PROBLEM DETAILS – This exercise asks for a copy of each line in the records below with the word "CHANGELOG" in it.

Structured diff data:

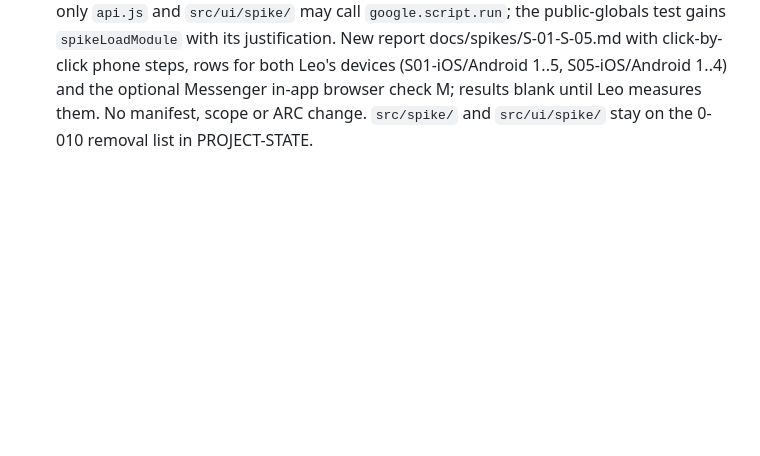
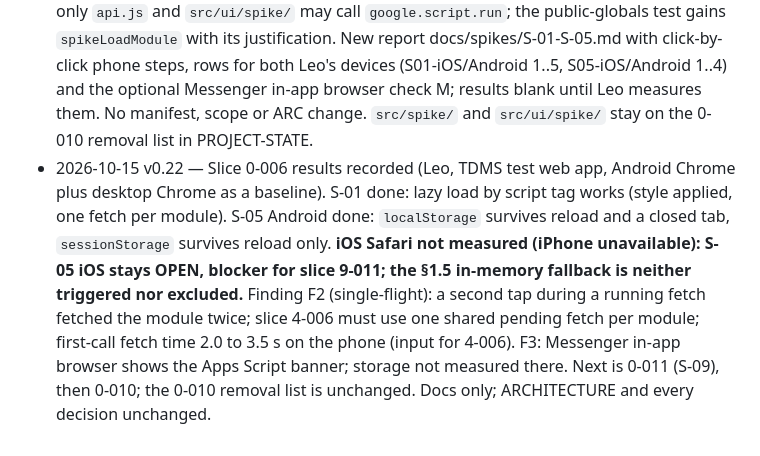
Before and after one commit to lheiiyy/TDMS, a Markdown page: docs/CHANGELOG.md, the part around the change. GitHub-like rendering; blank space fills up the shorter version.

Commit message:
docs: slice 0-006 state, iOS open issue and CHANGELOG; next is 0-011
Co-Authored-By: Claude Sonnet 5.5 <noreply@anthropic.com>
Claude-Session: https://claude.ai/code/session_01Svnjk29b7hmhQCKNJwLvyU

```diff
--- a/docs/CHANGELOG.md
+++ b/docs/CHANGELOG.md
@@ -21,3 +21,4 @@
 - 2026-10-15 v0.19 — Fix to slice 0-005, finding F1 from the test project: `SpreadsheetApp.openById` needs `https://www.googleapis.com/auth/spreadsheets`, so the spike scope `spreadsheets.readonly` is replaced by `spreadsheets` (`script.send_mail` unchanged, no other scope). Spike only, reviewed at 0-010 before any live push; the live manifest stays `oauthScopes: []`, no live push. Manifest test updated (expected list only); spike report gains "Findings so far" and the re-authorization steps; dev-environment runbook warns not to paste the spike manifest into live. The v0.17 entry keeps the old scope name as history.
 - 2026-10-15 v0.20 — Slice 0-005 done: Leo's measured results recorded in docs/spikes/S-06-S-08.md. S-06: the personal account allows Execute as Me with Anyone access and the page loads anonymously; mail quota 100 a day (measured); a second execution cannot take the script lock while one holds it; other limits stay [VERIFY]. S-08: guard match and mismatch behave as designed; dev and test push separately, live is refused without `--live`. The test web app deployment was archived. Finding F1 gained the short story of its diagnosis. ROADMAP decision calendar row 0-005 marked confirmed. ARCHITECTURE Appendix A, AO-02 and risk 11 are not changed here (ROADMAP assigns the spike results to 0-010). Docs only.
 - 2026-10-15 v0.21 — Slice 0-006 (spikes S-01 and S-05), code and report: throwaway spike page (`?page=spike`, `src/ui/spike/`) with two fixture modules fetched on demand through the gated, allowlisted global `spikeLoadModule` (option A, decided by Leo: no change to API-CONTRACT or the tdmsApi registry; contract fixed in 4-006 after S-01), a device-storage probe, `SpikePage.pick` and a 3-line `doGet` hook (default stays the shell). New test UI-API: only `api.js` and `src/ui/spike/` may call `google.script.run`; the public-globals test gains `spikeLoadModule` with its justification. New report docs/spikes/S-01-S-05.md with click-by-click phone steps, rows for both Leo's devices (S01-iOS/Android 1..5, S05-iOS/Android 1..4) and the optional Messenger in-app browser check M; results blank until Leo measures them. No manifest, scope or ARC change. `src/spike/` and `src/ui/spike/` stay on the 0-010 removal list in PROJECT-STATE.
+- 2026-10-15 v0.22 — Slice 0-006 results recorded (Leo, TDMS test web app, Android Chrome plus desktop Chrome as a baseline). S-01 done: lazy load by script tag works (style applied, one fetch per module). S-05 Android done: `localStorage` survives reload and a closed tab, `sessionStorage` survives reload only. **iOS Safari not measured (iPhone unavailable): S-05 iOS stays OPEN, blocker for slice 9-011; the §1.5 in-memory fallback is neither triggered nor excluded.** Finding F2 (single-flight): a second tap during a running fetch fetched the module twice; slice 4-006 must use one shared pending fetch per module; first-call fetch time 2.0 to 3.5 s on the phone (input for 4-006). F3: Messenger in-app browser shows the Apps Script banner; storage not measured there. Next is 0-011 (S-09), then 0-010; the 0-010 removal list is unchanged. Docs only; ARCHITECTURE and every decision unchanged.
```
Also changed, not shown: docs/PROJECT-STATE.md (+4 -4 lines).
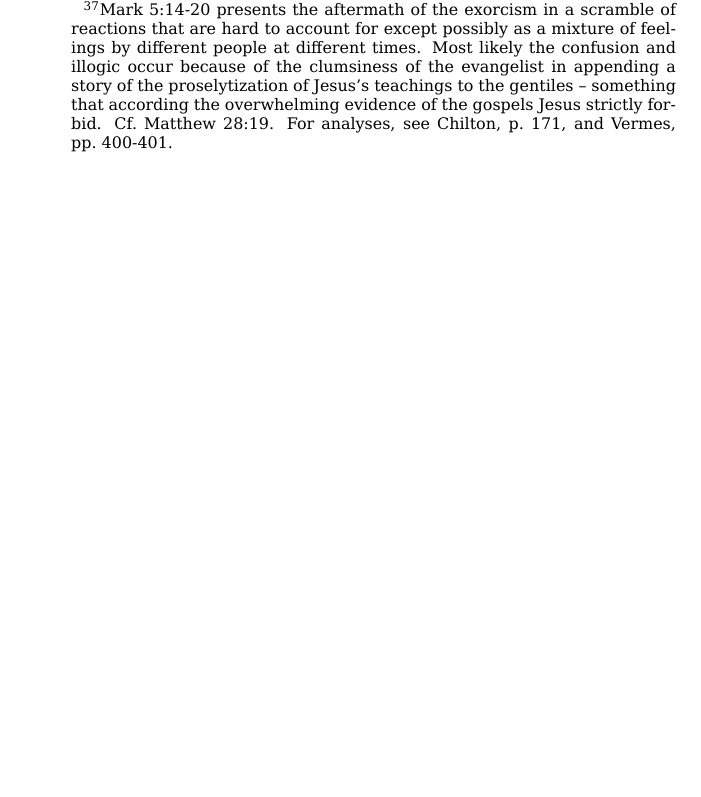
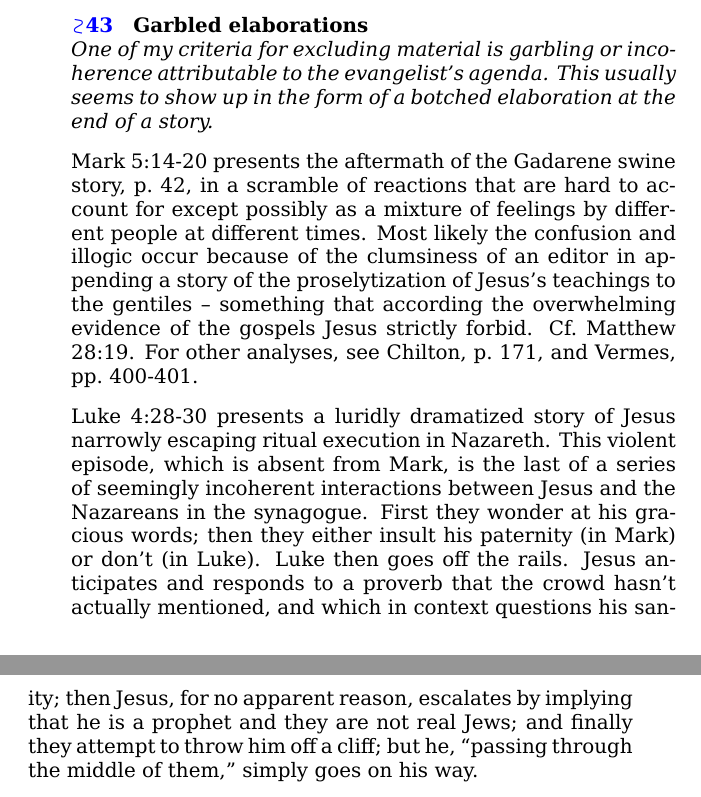
Before and after one commit to bcrowell/jesus, a LaTeX document (jesus.tex): part of page 43 of 118 before the commit and two parts of pages 103 and 104 of 119 after it, the two joined at a grey line, cut at the place of the change, the shorter picture padded with empty space. Compiled offline with XeLaTeX.

Commit message:
garbled elaborations

```diff
--- a/jesus.tex
+++ b/jesus.tex
@@ -1010,11 +1009,7 @@ set up to combine as many different sources as possible of ritual uncleanliness,
 including gentiles, pigs, dead bodies, and unclean spirits. In modern terms, this is like a horror story
 about a stereotyped haunted house.}   All the demons begged him, saying, ``Send us into the pigs, that we may enter into them.''
 
-  At once Jesus gave them permission. The unclean spirits came out and entered into the pigs. The herd of about two thousand rushed down the steep bank into the sea, and they were drowned in the sea.\footnote{\reftex{Mark 5:14-20} presents the aftermath of the exorcism in a scramble of
-reactions that are hard to account for except possibly as a mixture of feelings by different people at different times. Most likely
-the confusion and illogic occur because of the clumsiness of the evangelist in appending a story of the proselytization of Jesus's teachings
-to the gentiles -- something that according the overwhelming evidence of the gospels Jesus strictly forbid. Cf.~\reftex{Matthew 28:19}.
-For analyses, see Chilton, p.~171, and Vermes, pp.~400-401.\label{gadarene-aftermath}}
+  At once Jesus gave them permission. The unclean spirits came out and entered into the pigs. The herd of about two thousand rushed down the steep bank into the sea, and they were drowned in the sea.\footnote{\reftex{Mark 5:14-20} is excluded as an example of a garbled elaboration \note{garbled-endings}.}
 }
 
 \subhead{Jairus' daughter}\index{Jairus' daughter}
@@ -2446,8 +2444,26 @@ add a theologizing preview of the last supper.
 
 % https://en.wikipedia.org/wiki/Textual_variants_in_the_Gospel_of_John
 
+\notetext{garbled-endings}{Garbled elaborations}
+\notesummary{One of my criteria for excluding material is garbling or incoherence attributable to the evangelist's agenda.
+          This usually seems to show up in the form of a botched elaboration at the end of
+           a story.}
+\reftex{Mark 5:14-20} presents the aftermath of the Gadarene swine story, p.~\pageref{gadarene-swine}, in a scramble of
+reactions that are hard to account for except possibly as a mixture of feelings by different people at different times. Most likely
+the confusion and illogic occur because of the clumsiness of an editor in appending a story of the proselytization of Jesus's teachings
+to the gentiles -- something that according the overwhelming evidence of the gospels Jesus strictly forbid. Cf.~\reftex{Matthew 28:19}.
+For other analyses, see Chilton, p.~171, and Vermes, pp.~400-401.\label{gadarene-aftermath}
+
+\reftex{Luke 4:28-30} presents a luridly dramatized story of Jesus narrowly escaping ritual execution in Nazareth.
+This violent episode, which is absent from Mark, is the last of a series of seemingly incoherent
+interactions between Jesus and the Nazareans in the synagogue. First they wonder at his gracious words;
+then they either insult his paternity (in Mark) or don't (in Luke). Luke then goes off the rails.
+Jesus anticipates and responds to
+a proverb that the crowd hasn't actually mentioned, and which in context questions his sanity; then Jesus,
+for no apparent reason, escalates by implying that he is a prophet and they are not real Jews; and finally
+they attempt to throw him off a cliff; but he, ``passing through the middle of them,'' simply goes on his way.
+
 \notetext{jesus-entering-jerusalem}{Jesus entering Jerusalem}
-
 Jesus would have been in Jerusalem many times before on festival pilgrimages,\footnote{as recognized by Luke in \reftex{Luke 2:41}}
 but this is the dramatic climax of the gospel story, and \reftex{Mark 11:1-11} has Jesus making this entrance triumphantly.\index{Jerusalem!entrance into}
 
```
Also changed, not shown: jesus.tex (16 more changed lines).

PROBLEM SOLUTION –
Before and after one commit to lheiiyy/TDMS, a Markdown page: docs/CHANGELOG.md, the part around the change. GitHub-like rendering; blank space fills up the shorter version.
docs: slice 0-006 state, iOS open issue and CHANGELOG; next is 0-011
--- a/docs/CHANGELOG.md
+++ b/docs/CHANGELOG.md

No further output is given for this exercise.